Wireless headphones can be pretty expensive, but they can also be pretty damn convenient. Sometimes I don't feel like fumbling with wires, as it helps keep my setup clean, and the ability to wander around within a limited distance helps keep me in the action -- say, while I'm respawning in an FPS and grabbing a quick drink.
Every once in a while you do need to plug them back into something though, especially after some lengthy gaming sessions. The SteelSeries Wireless H does a great job of handling the power issue with two swappable battery packs -- so you're always charging a backup. I wish every wireless headset was this simple to use -- but expect to pay for the convenience.
Product: SteelSeries H Wireless Headset
Input: 3.5mm jacks with USB adapter included (wireless)

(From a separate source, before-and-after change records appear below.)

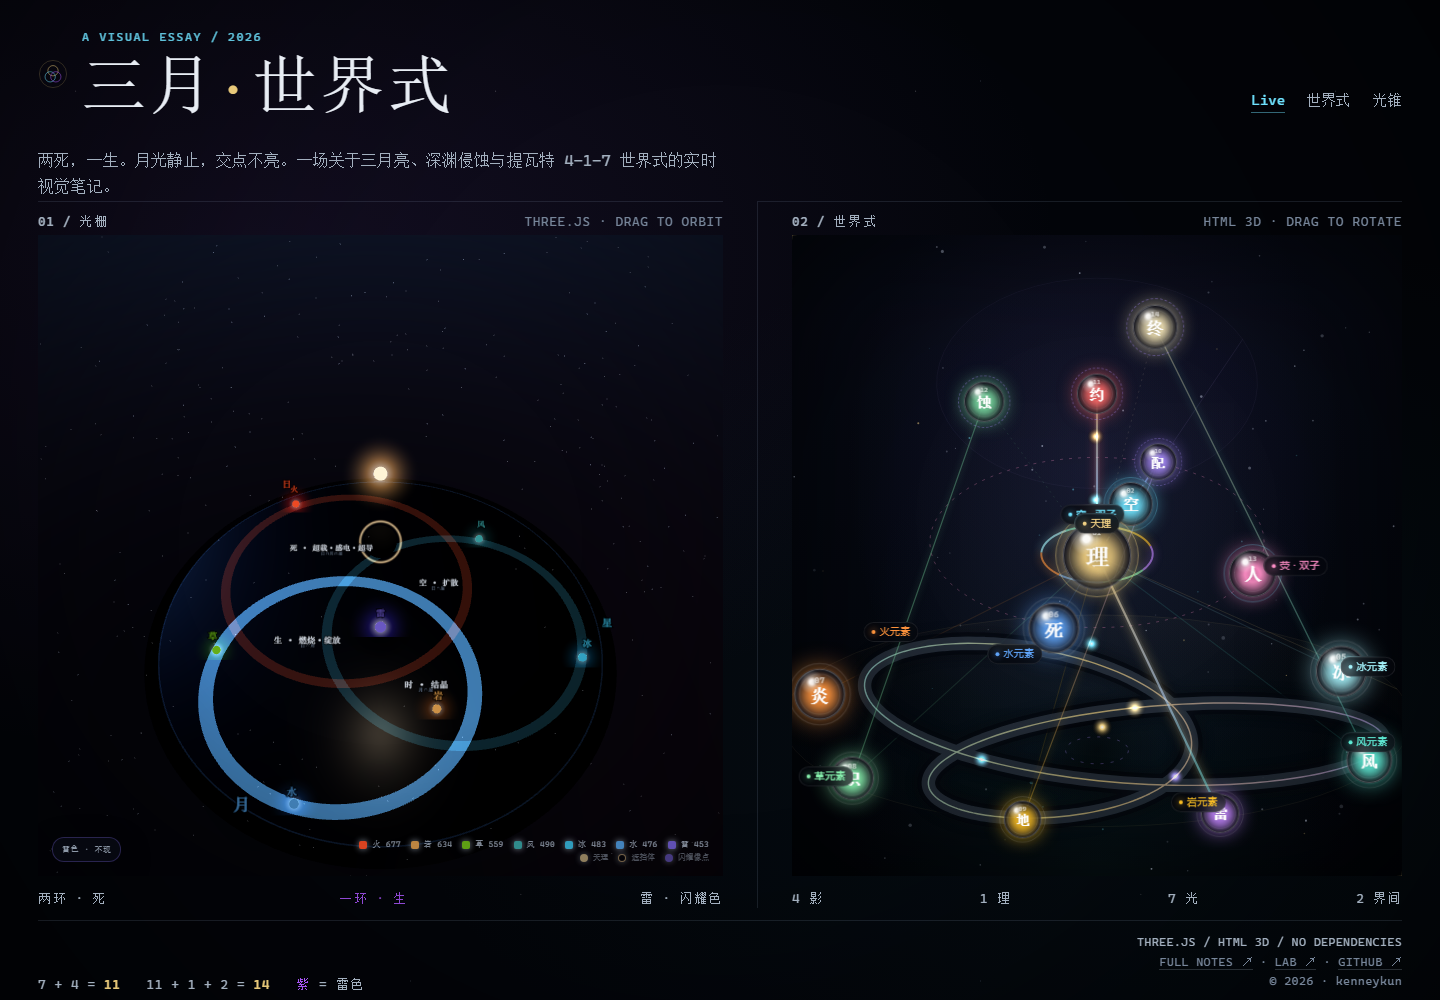
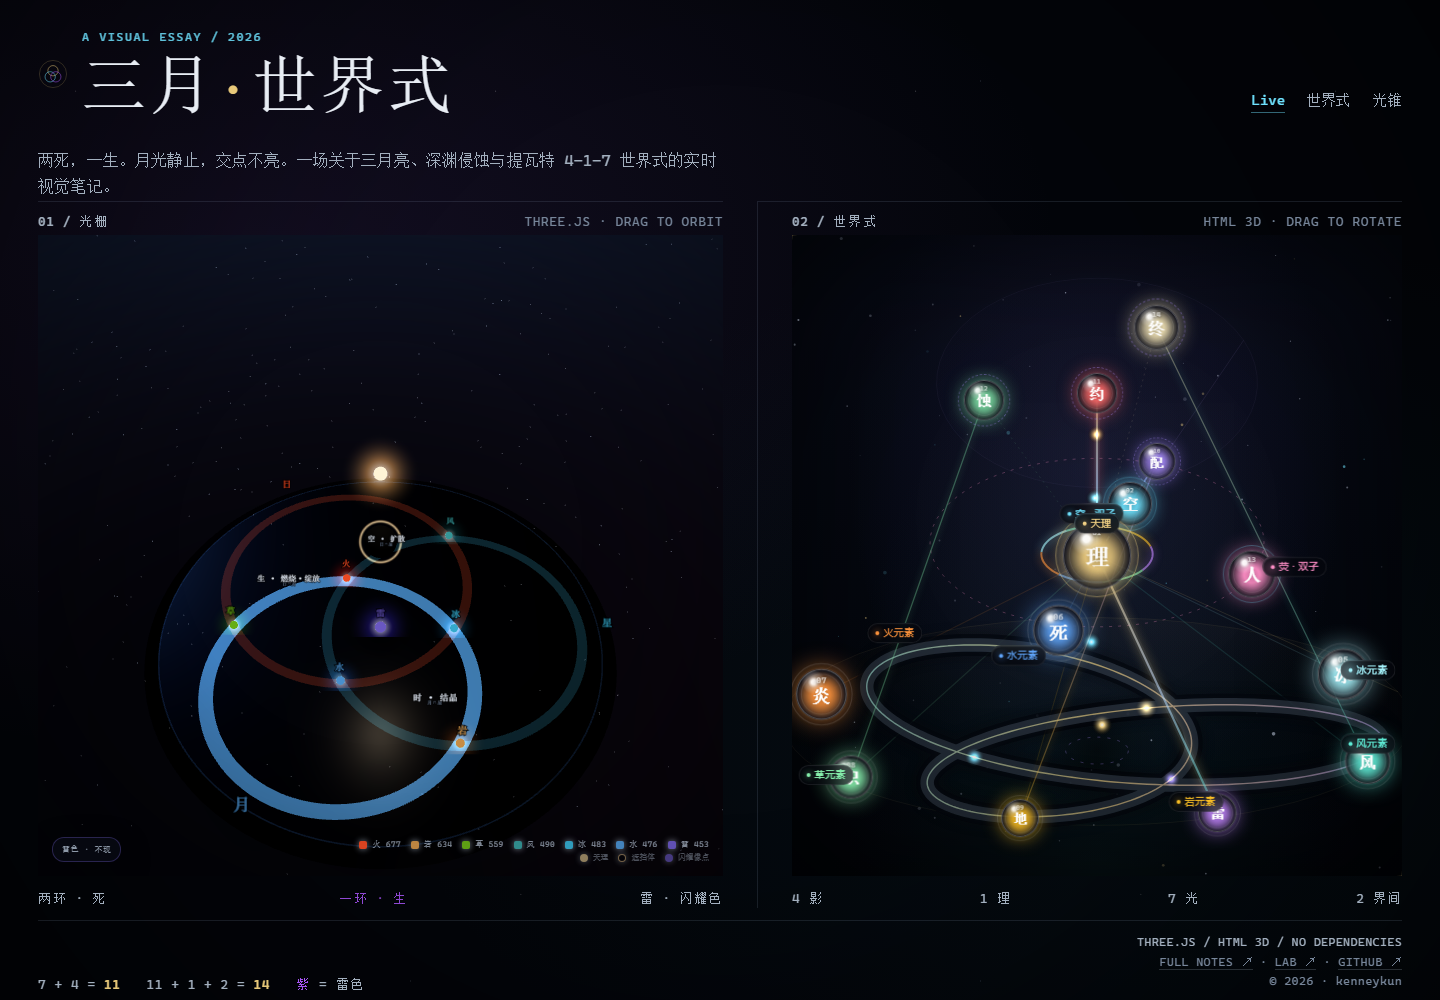
Seat the elements on the crossings again
The previous pass put the seven elements on the circle rims; the reference triquetra puts them on the focal crossings. Seats move back to the six pairwise intersections - fire at the top (90 degrees), then wind 30, cryo 330, geo 270, hydro 210, dendro 150 - with electro at the centre. The three lens labels (regeneration/bloom, diffusion, crystallisation) move outward and the centre family (overload/electro-charged/superconduct) moves into the sidebar legend so the canvas stops crowding. Sidebar redesign, background and camera from the previous commit are kept.

diff --git a/docs/prism_three_planb.html b/docs/prism_three_planb.html
@@ -441,7 +441,7 @@
       <button class="btn" id="reset" type="button">重置视角</button>
     </section>
 
-    <p class="note">三圆 = 日 / 月 / 星三域；七元素各占一座，<b>雷</b>在中央三重交叠；三圆两两交叠加中央交叠 = 四块区域，读作四影。</p>
+    <p class="note">三圆 = 日 / 月 / 星三域；七元素各占一个<b>交叉焦点</b>（六边形 60° 一个），<b>雷</b>在正中。<br>四影：<b>生</b> 日∩月 燃烧·绽放 · <b>空</b> 日∩星 扩散 · <b>死</b> 日∩月∩星 超载·感电·超导 · <b>时</b> 月∩星 结晶。</p>
 
     <details class="adv">
       <summary>已退役控件</summary>
@@ -4349,6 +4349,7 @@ window.M3 = {
 
 </script>
 <script>
+
 /* =====================================================================
    三月 · 光栅 — 天理点光源 / 日食遮挡 / 三面弧面闪耀光栅
    ---------------------------------------------------------------------
@@ -4453,22 +4454,25 @@ window.M3 = {
     { key: 'star', name: '星', cx: 3.03,  cz: -1.75, color: '#35AACC' },
   ];
 
+  // 七座 = 六个交叉焦点（六边形，60° 一个）+ 中央
+  // 角度顺序（自 90° 起顺时针）：火 90 / 风 30 / 冰 330 / 岩 270 / 水 210 / 草 150
   const SEATS = [
-    { key: 'fire',    name: '火', host: '日',       x: 0, z: 3.5 + RHO },
-    { key: 'grass',   name: '草', host: '月',       x: -3.03 - RHO * Math.SQRT1_2, z: -1.75 + RHO * Math.SQRT1_2 },
-    { key: 'water',   name: '水', host: '月',       x: -3.03 - RHO * Math.SQRT1_2, z: -1.75 - RHO * Math.SQRT1_2 },
-    { key: 'anemo',   name: '风', host: '星',       x: 3.03 + RHO * Math.SQRT1_2,  z: -1.75 + RHO * Math.SQRT1_2 },
-    { key: 'ice',     name: '冰', host: '星',       x: 3.03 + RHO * Math.SQRT1_2,  z: -1.75 - RHO * Math.SQRT1_2 },
-    { key: 'thunder', name: '雷', host: '中心',     x: 0, z: 0 },
-    { key: 'geo',     name: '岩', host: '月∩星',    x: 0, z: -5.1 },
+    { key: 'fire',    name: '火', x: 0,       z: 3.5 },
+    { key: 'anemo',   name: '风', x: 6.0622,  z: 3.5 },
+    { key: 'ice',     name: '冰', x: 3.03,    z: -1.75 },
+    { key: 'geo',     name: '岩', x: 0,       z: -7 },
+    { key: 'water',   name: '水', x: -3.03,   z: -1.75 },
+    { key: 'grass',   name: '草', x: -6.0622, z: 3.5 },
+    { key: 'thunder', name: '雷', x: 0,       z: 0 },
   ];
 
   // 四区 = 四影：每块交叠区读成一影，附该区的反应族
+  // 四区 = 四影：三块两两交叠 + 中央三重交叠（中央那块贴近雷）
   const ZONES = [
-    { shade: '生', name: '燃烧·绽放', sub: '日∩月',      x: -3.55, z: 0.55 },
-    { shade: '空', name: '扩散',      sub: '日∩星',      x: 3.55,  z: 0.55 },
-    { shade: '死', name: '超载·感电·超导', sub: '日∩月∩星', x: 0, z: 5.15 },
-    { shade: '时', name: '结晶',      sub: '月∩星',      x: 0,     z: -4.15 },
+    { shade: '生', name: '燃烧·绽放', sub: '日∩月', x: -2.75, z: 4.35 },
+    { shade: '空', name: '扩散',      sub: '日∩星', x: 2.75,  z: 4.35 },
+
+    { shade: '时', name: '结晶',      sub: '月∩星', x: 0,     z: -4.9 },
   ];
   // 六个交点：方位角 30° + 60°k，各由两条环共同确认
   const NODES = [
@@ -5664,6 +5668,7 @@ window.M3 = {
     showFallback(err);
   }
 })();
+
 
 </script>
 </body>

diff --git a/docs/index.html b/docs/index.html
@@ -179,7 +179,7 @@
     <section class="figure">
       <div class="fig-head"><b>01 / 光栅</b><span>Three.js · drag to orbit</span></div>
       <div class="frame-wrap">
-        <iframe src="prism_three_planb.html?visual=1&v=domain1" title="三域结构：日 / 月 / 星三圆、七元素座位与四影交叠" loading="eager" scrolling="no"></iframe>
+        <iframe src="prism_three_planb.html?visual=1&v=domain2" title="三域结构：日 / 月 / 星三圆、七元素座位与四影交叠" loading="eager" scrolling="no"></iframe>
       </div>
       <div class="fig-foot">
         <span>两环 · 死</span>
@@ -191,7 +191,7 @@
     <section class="figure tree">
       <div class="fig-head"><b>02 / 世界式</b><span>HTML 3D · drag to rotate</span></div>
       <div class="frame-wrap">
-        <iframe src="world_formula.html?embed=1&v=domain1" title="世界式十四节点立体图" loading="eager" scrolling="no"></iframe>
+        <iframe src="world_formula.html?embed=1&v=domain2" title="世界式十四节点立体图" loading="eager" scrolling="no"></iframe>
       </div>
       <div class="fig-foot">
         <span>4 影</span>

So what's the deal with this headset anyway? Well, they're basically another set of wireless headphones from SteelSeries -- except this pair will work with full feature parity on the PS4, as well as the 360 and PS3 (more on supported platforms later). With a sleek black and orange design, the H Wireless headphones look great, and have enough flash without being too flashy.
The foam headband is comfortable, but not nearly as comfy as SteelSeries' own Siberia Elites. It's adjustable, but for those of you who have bigger heads, it may fit a tad too snug. Having said that, this is one of the lightest headsets I've ever used, so other than the snugness I don't have any problems with the design. It thankfully comes with a ton of cables should you decide to hook it up to legacy devices, or essentially any other device out there with an audio port.
Sound-wise, it's a cut above the vast majority of headsets out there, but the lows weren't particularly strong during my time with it (they suffer especially on bass-heavy music during my non-gaming tests). The "H" is competent for non-gaming, but it's really build for its intended use. Still, the 7.1 virtual surround sound is near perfect in all the places it matters, as you can hear pretty much everything in any given game -- whether it's above, below, or behind you. The advertised range is 40 feet, a number that's been accurate with my tests with it, and as is the case with most wireless sets, a volume control knob is located on one of the ears.
The best part of the H Wireless unit however is the transmitter. It's a full-lit display showing everything that's going on, including the system that's being used, and the current profile. It has a convenient volume dial, as well as a power button, which allows you to access the unit's many menus. You can change practically everything audio-wise from the box, including multiple settings for different output devices. The display is only a few inches wide, but it sports plenty of real estate to clearly read every notification and not take up too much space in your setup. It can be hooked up with a standard AC power cable included in the box, or it can run directly via USB from a console.
Then you have my second favorite function -- the dual battery system. Built into one ear of the Wireless H and the transmitter itself is a tiny slit for the two included battery packs. This ensures that at any given time, your set is charging, which is a really nice touch. The transmitter shows your battery level, giving you plenty of opportunities to pause the game and quickly pop out the fresh battery pack. As someone who's dealt with failing wireless headphones in many online games leading me to rush for a charging cord, this small feature is a godsend. It also helps that the set has a whopping 20 hours of charge per lihium-ion battery.
So what platforms are supported? Basically everything from Android, iOS, PS3, Xbox 360, to PCs, up to and including the PlayStation 4 (the Wii U doesn't have an optical port). It does pull audio from the Xbox One, but it doesn't work with the chat function -- nothing will, actually, until Microsoft finishes their development of the chat adapter. I've been using these on my PlayStation 4 for the past week, and they work like a dream.
The retractable mic is perfect as well, as I don't even notice it when it's slipped into the headset -- it also glows red while muted, which is a nice touch. Voice chat sounds crystal clear, and the addition of ChatMix allows for a great balance of voice effects and in-game sound.
At $299.99, the H Wireless set is a cut above the median price for other wireless headsets -- a headset that by its very definition of lacking wires, is typically inferior in sound quality. The good news is it's future proof, and as soon as Microsoft gets to work on a chat converter, it'll function on basically every modern gaming platform. The dual-battery concept is also genius, and ensures that you can stay truly "wireless" at all times. All in all this is my new favorite headset for my gaming needs, but it doesn't do a whole lot more than existing sets for the price.
For those who find the price point to be a little too rich, Turtle Beach and Astro offer more affordable wireless options. Or just deal with wires, pay less, and get better sound quality.
can cause it. You can fix it by adding *.disqus.com to your whitelists.